▸ **ASSIGNED TASK**:
The expected response is a copy of every line in the entries below that includes the word "after".

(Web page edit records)
>>
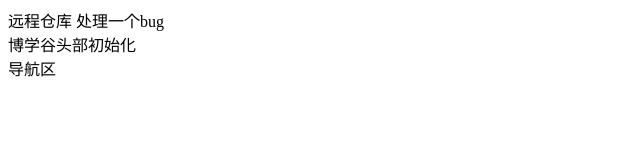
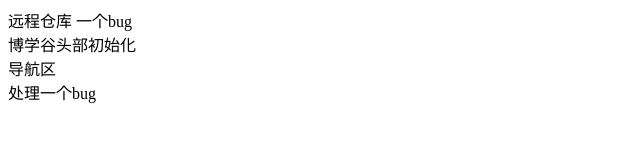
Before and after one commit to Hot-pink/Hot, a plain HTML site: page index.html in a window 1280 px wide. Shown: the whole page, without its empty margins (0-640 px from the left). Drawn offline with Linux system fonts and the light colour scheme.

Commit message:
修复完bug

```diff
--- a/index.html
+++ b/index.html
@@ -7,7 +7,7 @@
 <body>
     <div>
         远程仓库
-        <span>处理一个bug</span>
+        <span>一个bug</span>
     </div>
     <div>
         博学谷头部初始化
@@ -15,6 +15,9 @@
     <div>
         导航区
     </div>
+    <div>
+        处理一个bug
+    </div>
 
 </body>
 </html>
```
<<
>>
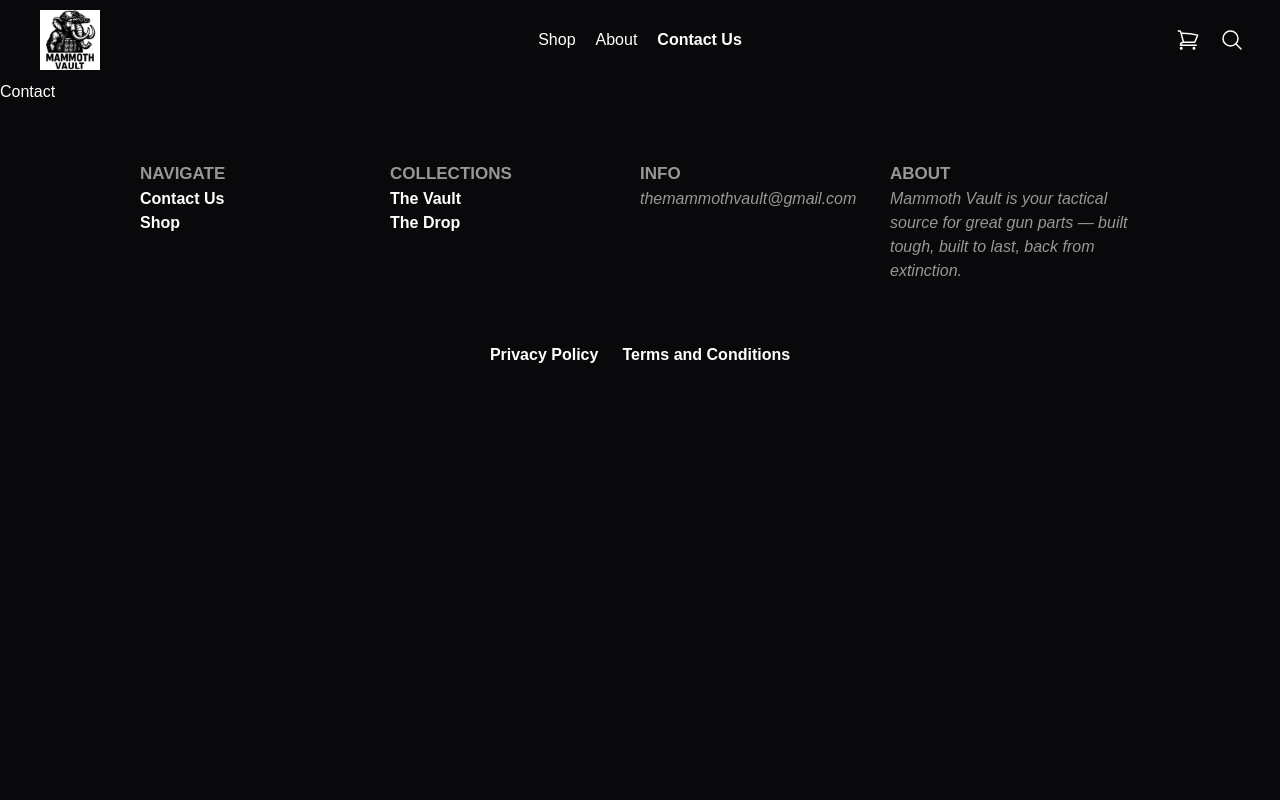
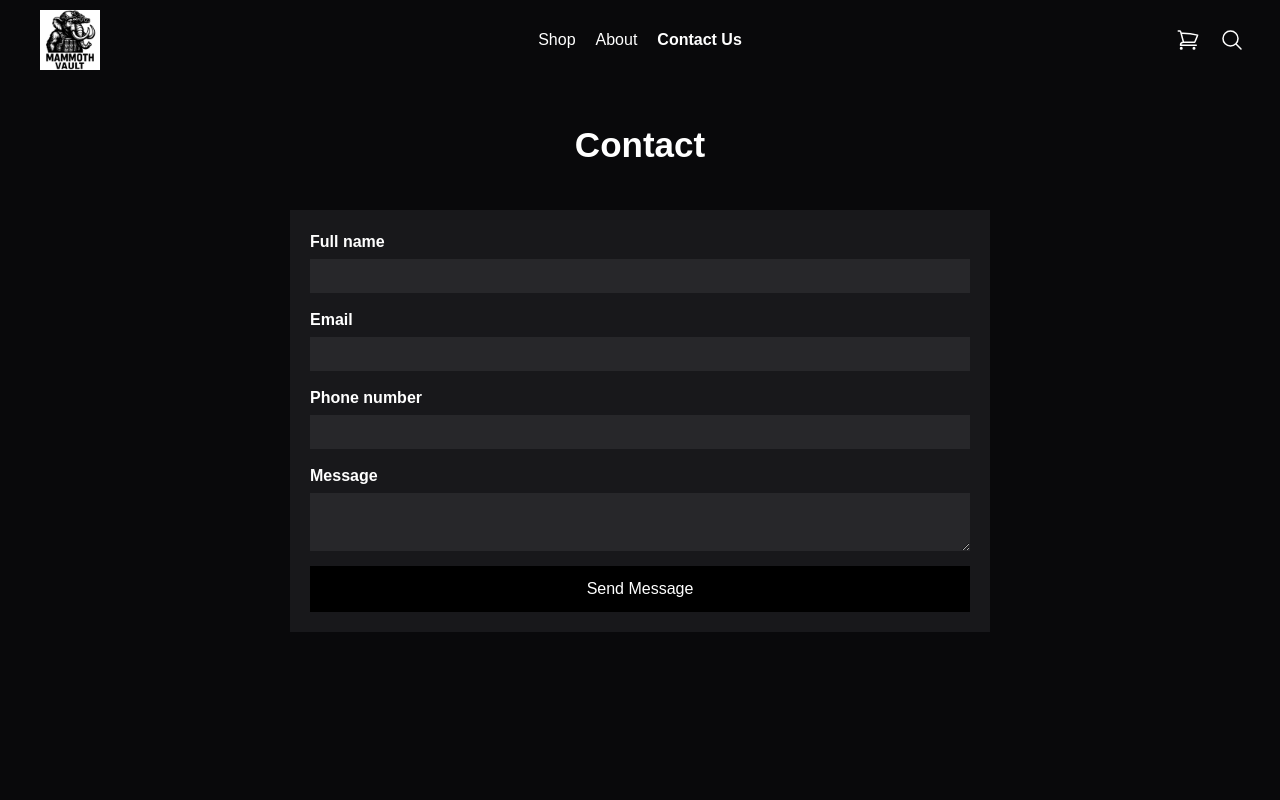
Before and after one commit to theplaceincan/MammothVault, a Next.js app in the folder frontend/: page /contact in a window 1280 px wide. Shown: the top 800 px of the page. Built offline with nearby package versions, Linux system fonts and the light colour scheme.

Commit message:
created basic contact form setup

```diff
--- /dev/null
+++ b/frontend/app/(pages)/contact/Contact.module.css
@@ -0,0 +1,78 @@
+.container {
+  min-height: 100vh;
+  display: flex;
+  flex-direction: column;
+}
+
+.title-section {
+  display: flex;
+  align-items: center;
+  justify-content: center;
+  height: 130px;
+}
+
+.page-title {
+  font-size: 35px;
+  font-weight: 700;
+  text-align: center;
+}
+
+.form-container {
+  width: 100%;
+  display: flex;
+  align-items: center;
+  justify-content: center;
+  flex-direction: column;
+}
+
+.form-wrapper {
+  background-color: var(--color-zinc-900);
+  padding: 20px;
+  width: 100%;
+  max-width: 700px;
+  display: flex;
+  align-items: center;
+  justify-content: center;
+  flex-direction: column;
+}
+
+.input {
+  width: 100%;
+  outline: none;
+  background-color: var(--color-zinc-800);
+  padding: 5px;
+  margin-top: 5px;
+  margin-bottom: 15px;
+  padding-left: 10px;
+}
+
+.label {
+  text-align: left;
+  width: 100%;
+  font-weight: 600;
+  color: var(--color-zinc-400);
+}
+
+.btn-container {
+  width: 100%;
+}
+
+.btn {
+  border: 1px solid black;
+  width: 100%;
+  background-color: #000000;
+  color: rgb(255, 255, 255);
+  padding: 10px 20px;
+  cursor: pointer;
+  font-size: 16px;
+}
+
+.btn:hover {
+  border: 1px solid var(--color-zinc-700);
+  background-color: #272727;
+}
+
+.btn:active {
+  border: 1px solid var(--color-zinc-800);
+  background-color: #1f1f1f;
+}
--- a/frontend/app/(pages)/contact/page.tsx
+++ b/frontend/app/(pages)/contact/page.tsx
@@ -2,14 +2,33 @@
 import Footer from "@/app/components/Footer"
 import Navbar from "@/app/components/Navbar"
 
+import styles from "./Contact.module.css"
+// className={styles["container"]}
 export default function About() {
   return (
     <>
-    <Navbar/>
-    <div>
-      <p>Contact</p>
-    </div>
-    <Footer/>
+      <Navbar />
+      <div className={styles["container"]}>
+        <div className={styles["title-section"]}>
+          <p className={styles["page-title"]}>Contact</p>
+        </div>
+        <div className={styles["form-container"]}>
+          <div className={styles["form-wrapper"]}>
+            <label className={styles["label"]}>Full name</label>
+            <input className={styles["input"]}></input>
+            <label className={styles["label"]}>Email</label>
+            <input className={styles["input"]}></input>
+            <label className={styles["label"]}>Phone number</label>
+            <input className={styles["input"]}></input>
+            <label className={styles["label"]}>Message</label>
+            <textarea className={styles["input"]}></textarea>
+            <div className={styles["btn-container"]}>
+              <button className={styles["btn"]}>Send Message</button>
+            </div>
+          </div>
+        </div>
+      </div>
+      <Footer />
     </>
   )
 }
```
<<
▸ **RESPONSE TO THE TASK**:
Before and after one commit to Hot-pink/Hot, a plain HTML site: page index.html in a window 1280 px wide. Shown: the whole page, without its empty margins (0-640 px from the left). Drawn offline with Linux system fonts and the light colour scheme.
Before and after one commit to theplaceincan/MammothVault, a Next.js app in the folder frontend/: page /contact in a window 1280 px wide. Shown: the top 800 px of the page. Built offline with nearby package versions, Linux system fonts and the light colour scheme.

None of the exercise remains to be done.